=== Begin Enclosure ===

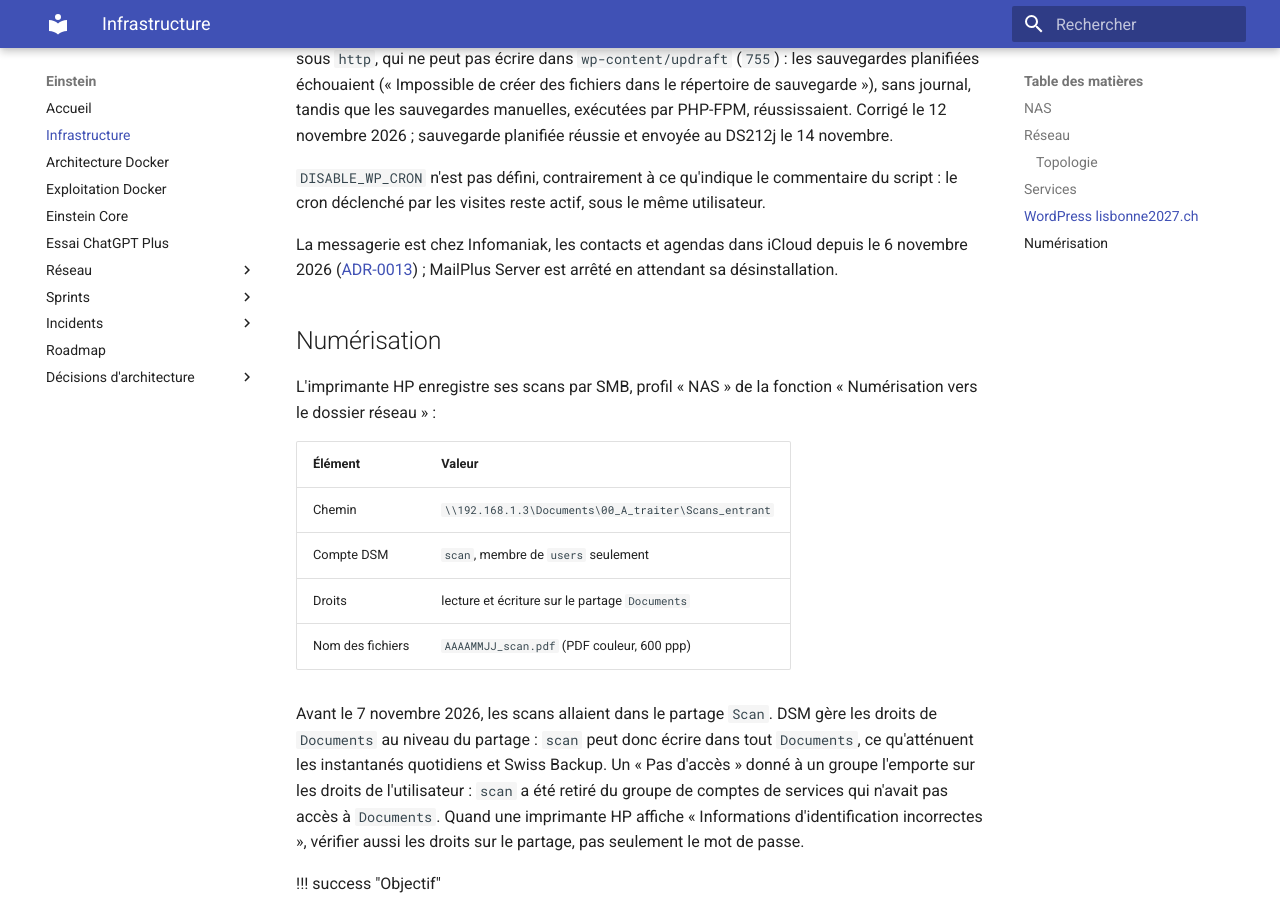
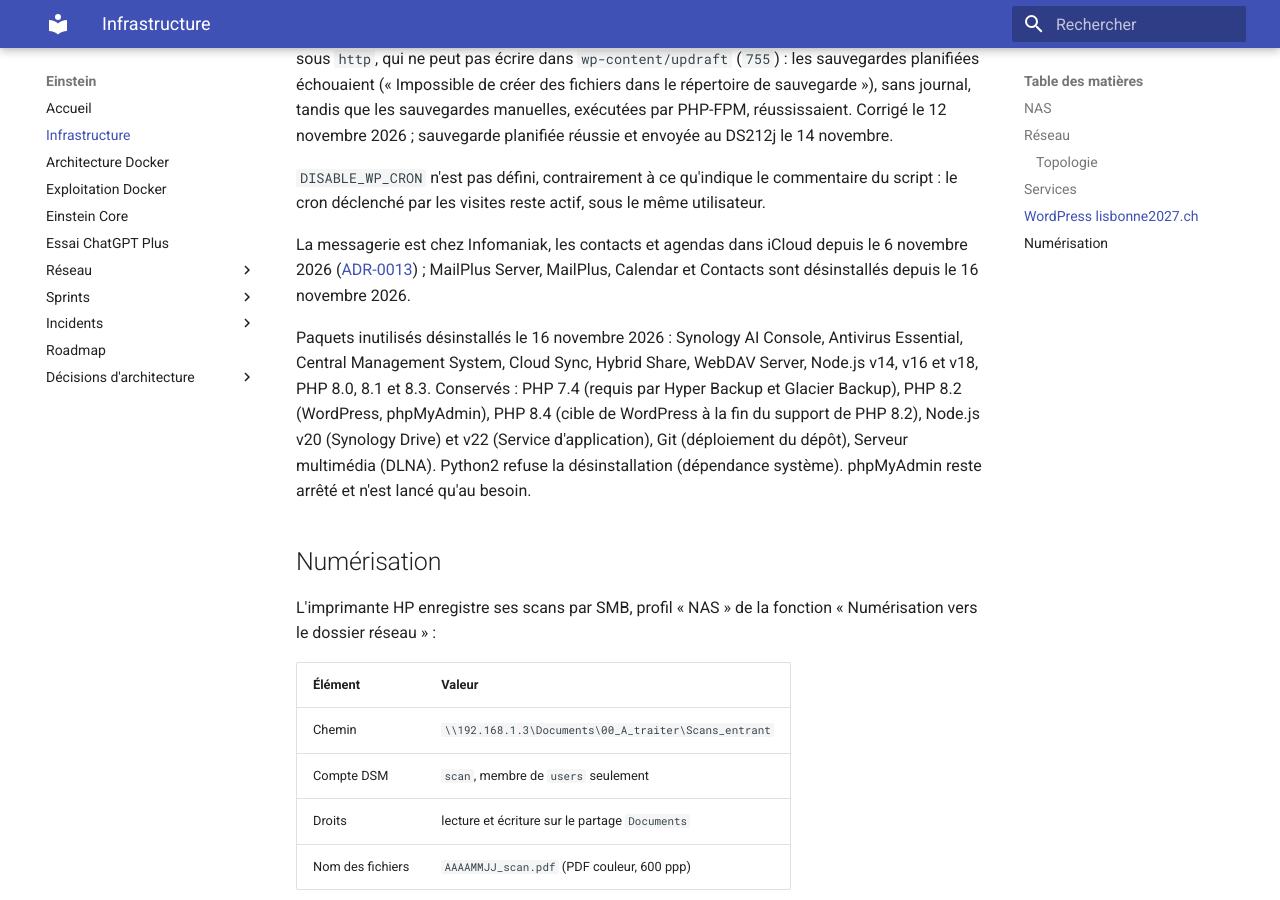
Before and after one commit to asanchez74/Einstein, an MkDocs documentation site: the page built from docs/infrastructure.md, in a window 1280 px wide and 900 px high, scrolled down 2707 px. Built offline with MkDocs 1.6.1 and Material for MkDocs 9.7.7, drawn with Linux system fonts in a browser that asks for light colours.

Commit message:
docs: MailPlus désinstallé (étape B terminée), paquets inutilisés retirés
Contournement du support Synology : Web Station arrêté pendant la
désinstallation. Liste des paquets retirés et conservés.

Co-Authored-By: Claude Opus 5.5 <noreply@anthropic.com>

```diff
--- a/docs/infrastructure.md
+++ b/docs/infrastructure.md
@@ -101,7 +101,17 @@ le même utilisateur.
 
 La messagerie est chez Infomaniak, les contacts et agendas dans iCloud depuis
 le 6 novembre 2026 ([ADR-0013](adr/0013-migration-messagerie-infomaniak.md)) ;
-MailPlus Server est arrêté en attendant sa désinstallation.
+MailPlus Server, MailPlus, Calendar et Contacts sont désinstallés depuis le
+16 novembre 2026.
+
+Paquets inutilisés désinstallés le 16 novembre 2026 : Synology AI Console,
+Antivirus Essential, Central Management System, Cloud Sync, Hybrid Share,
+WebDAV Server, Node.js v14, v16 et v18, PHP 8.0, 8.1 et 8.3. Conservés :
+PHP 7.4 (requis par Hyper Backup et Glacier Backup), PHP 8.2 (WordPress,
+phpMyAdmin), PHP 8.4 (cible de WordPress à la fin du support de PHP 8.2),
+Node.js v20 (Synology Drive) et v22 (Service d'application), Git (déploiement
+du dépôt), Serveur multimédia (DLNA). Python2 refuse la désinstallation (dépendance
+système). phpMyAdmin reste arrêté et n'est lancé qu'au besoin.
 
 ## Numérisation
 
```
Also changed, not shown: docs/adr/0013-migration-messagerie-infomaniak.md (+9 -3 lines).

=== End Enclosure ===

Would you count the lines in the data that contain "docs" and answer with only the number?

● **ANSWER AREA**: 5